• Input records
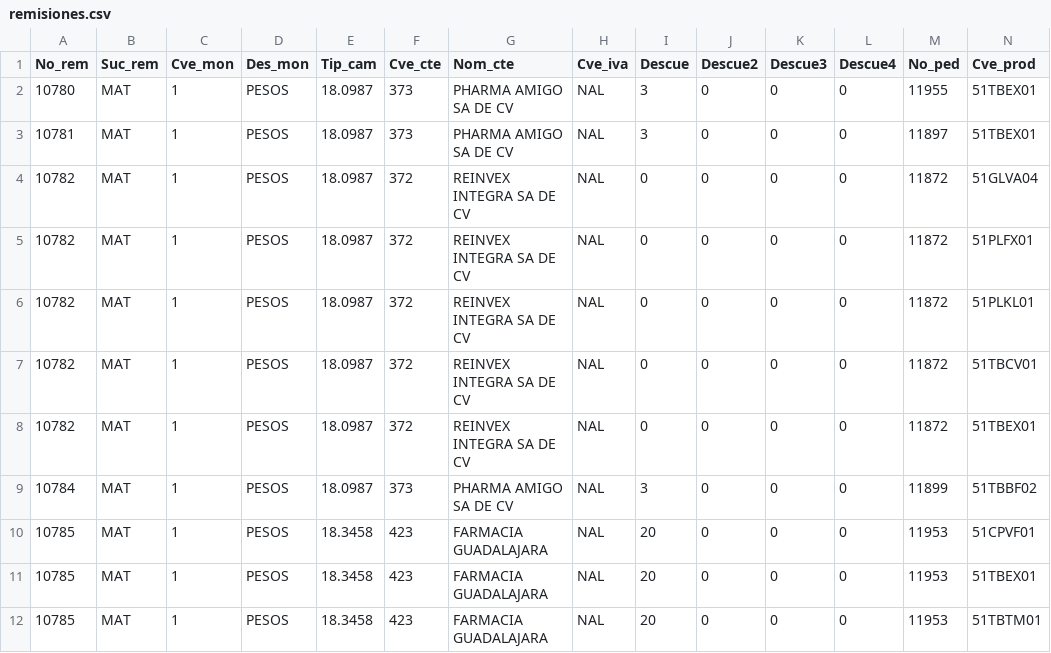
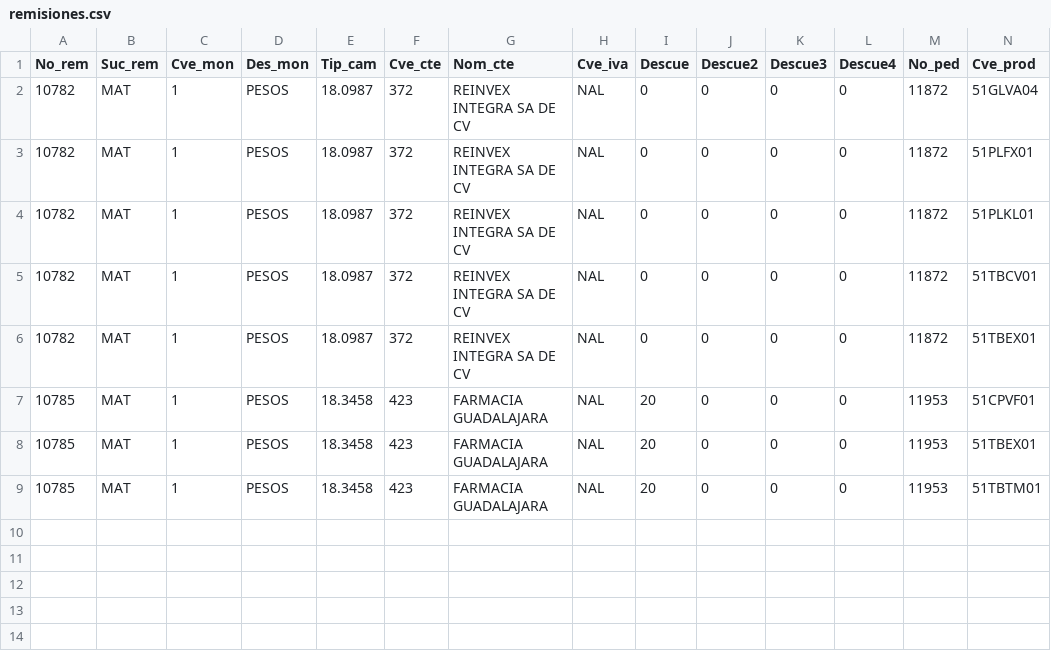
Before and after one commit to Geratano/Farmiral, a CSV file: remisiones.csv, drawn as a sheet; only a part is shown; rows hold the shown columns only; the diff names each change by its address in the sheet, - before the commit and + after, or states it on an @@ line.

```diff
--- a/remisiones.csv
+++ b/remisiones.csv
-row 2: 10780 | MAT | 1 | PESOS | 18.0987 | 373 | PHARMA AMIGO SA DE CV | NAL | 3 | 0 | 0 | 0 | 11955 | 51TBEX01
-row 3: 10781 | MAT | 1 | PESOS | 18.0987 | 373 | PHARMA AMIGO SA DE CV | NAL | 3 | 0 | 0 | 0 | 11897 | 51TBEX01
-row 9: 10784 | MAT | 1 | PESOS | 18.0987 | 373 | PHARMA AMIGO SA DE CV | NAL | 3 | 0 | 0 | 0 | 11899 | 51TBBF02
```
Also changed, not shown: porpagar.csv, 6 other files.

• Instructions for the task
A faithful copy of all the data above, without its pictures, is the expected result.

• Result of the exercise
Before and after one commit to Geratano/Farmiral, a CSV file: remisiones.csv, drawn as a sheet; only a part is shown; rows hold the shown columns only; the diff names each change by its address in the sheet, - before the commit and + after, or states it on an @@ line.

```diff
--- a/remisiones.csv
+++ b/remisiones.csv
-row 2: 10780 | MAT | 1 | PESOS | 18.0987 | 373 | PHARMA AMIGO SA DE CV | NAL | 3 | 0 | 0 | 0 | 11955 | 51TBEX01
-row 3: 10781 | MAT | 1 | PESOS | 18.0987 | 373 | PHARMA AMIGO SA DE CV | NAL | 3 | 0 | 0 | 0 | 11897 | 51TBEX01
-row 9: 10784 | MAT | 1 | PESOS | 18.0987 | 373 | PHARMA AMIGO SA DE CV | NAL | 3 | 0 | 0 | 0 | 11899 | 51TBBF02
```
Also changed, not shown: porpagar.csv, 6 other files.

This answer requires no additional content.